*** Opening Dataset content ***

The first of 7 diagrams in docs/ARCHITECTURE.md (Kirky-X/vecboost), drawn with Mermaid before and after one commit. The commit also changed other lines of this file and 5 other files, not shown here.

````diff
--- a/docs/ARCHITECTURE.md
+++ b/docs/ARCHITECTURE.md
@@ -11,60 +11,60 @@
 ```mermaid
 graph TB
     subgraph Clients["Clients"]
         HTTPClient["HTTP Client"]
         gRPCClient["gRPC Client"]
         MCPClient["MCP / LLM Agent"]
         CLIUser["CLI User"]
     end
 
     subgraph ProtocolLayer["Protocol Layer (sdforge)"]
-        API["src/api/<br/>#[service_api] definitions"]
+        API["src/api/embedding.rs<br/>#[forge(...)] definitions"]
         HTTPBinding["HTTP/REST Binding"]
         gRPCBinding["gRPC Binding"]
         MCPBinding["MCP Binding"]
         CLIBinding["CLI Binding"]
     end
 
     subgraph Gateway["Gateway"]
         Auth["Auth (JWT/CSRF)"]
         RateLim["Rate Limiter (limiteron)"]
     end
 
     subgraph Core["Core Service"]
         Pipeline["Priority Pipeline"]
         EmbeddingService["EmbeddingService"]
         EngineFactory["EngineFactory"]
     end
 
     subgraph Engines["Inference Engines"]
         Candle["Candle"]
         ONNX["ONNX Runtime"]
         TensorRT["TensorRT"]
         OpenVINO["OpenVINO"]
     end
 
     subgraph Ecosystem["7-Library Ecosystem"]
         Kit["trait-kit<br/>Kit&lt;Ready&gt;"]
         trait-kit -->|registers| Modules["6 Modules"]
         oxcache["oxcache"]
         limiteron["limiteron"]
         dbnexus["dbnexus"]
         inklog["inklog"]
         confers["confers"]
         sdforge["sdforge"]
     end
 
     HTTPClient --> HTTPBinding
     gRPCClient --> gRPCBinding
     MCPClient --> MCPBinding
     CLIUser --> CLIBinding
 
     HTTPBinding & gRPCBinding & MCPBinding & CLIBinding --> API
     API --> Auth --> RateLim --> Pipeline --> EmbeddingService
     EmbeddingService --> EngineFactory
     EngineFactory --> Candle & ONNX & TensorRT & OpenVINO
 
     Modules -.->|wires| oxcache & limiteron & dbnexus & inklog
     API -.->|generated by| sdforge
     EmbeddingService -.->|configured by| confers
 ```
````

*** Closing Dataset content ***

Work to be completed —
Restate each line of the records above without any deviation.

Solution to this task —
The first of 7 diagrams in docs/ARCHITECTURE.md (Kirky-X/vecboost), drawn with Mermaid before and after one commit. The commit also changed other lines of this file and 5 other files, not shown here.

````diff
--- a/docs/ARCHITECTURE.md
+++ b/docs/ARCHITECTURE.md
@@ -11,60 +11,60 @@
 ```mermaid
 graph TB
     subgraph Clients["Clients"]
         HTTPClient["HTTP Client"]
         gRPCClient["gRPC Client"]
         MCPClient["MCP / LLM Agent"]
         CLIUser["CLI User"]
     end
 
     subgraph ProtocolLayer["Protocol Layer (sdforge)"]
-        API["src/api/<br/>#[service_api] definitions"]
+        API["src/api/embedding.rs<br/>#[forge(...)] definitions"]
         HTTPBinding["HTTP/REST Binding"]
         gRPCBinding["gRPC Binding"]
         MCPBinding["MCP Binding"]
         CLIBinding["CLI Binding"]
     end
 
     subgraph Gateway["Gateway"]
         Auth["Auth (JWT/CSRF)"]
         RateLim["Rate Limiter (limiteron)"]
     end
 
     subgraph Core["Core Service"]
         Pipeline["Priority Pipeline"]
         EmbeddingService["EmbeddingService"]
         EngineFactory["EngineFactory"]
     end
 
     subgraph Engines["Inference Engines"]
         Candle["Candle"]
         ONNX["ONNX Runtime"]
         TensorRT["TensorRT"]
         OpenVINO["OpenVINO"]
     end
 
     subgraph Ecosystem["7-Library Ecosystem"]
         Kit["trait-kit<br/>Kit&lt;Ready&gt;"]
         trait-kit -->|registers| Modules["6 Modules"]
         oxcache["oxcache"]
         limiteron["limiteron"]
         dbnexus["dbnexus"]
         inklog["inklog"]
         confers["confers"]
         sdforge["sdforge"]
     end
 
     HTTPClient --> HTTPBinding
     gRPCClient --> gRPCBinding
     MCPClient --> MCPBinding
     CLIUser --> CLIBinding
 
     HTTPBinding & gRPCBinding & MCPBinding & CLIBinding --> API
     API --> Auth --> RateLim --> Pipeline --> EmbeddingService
     EmbeddingService --> EngineFactory
     EngineFactory --> Candle & ONNX & TensorRT & OpenVINO
 
     Modules -.->|wires| oxcache & limiteron & dbnexus & inklog
     API -.->|generated by| sdforge
     EmbeddingService -.->|configured by| confers
 ```
````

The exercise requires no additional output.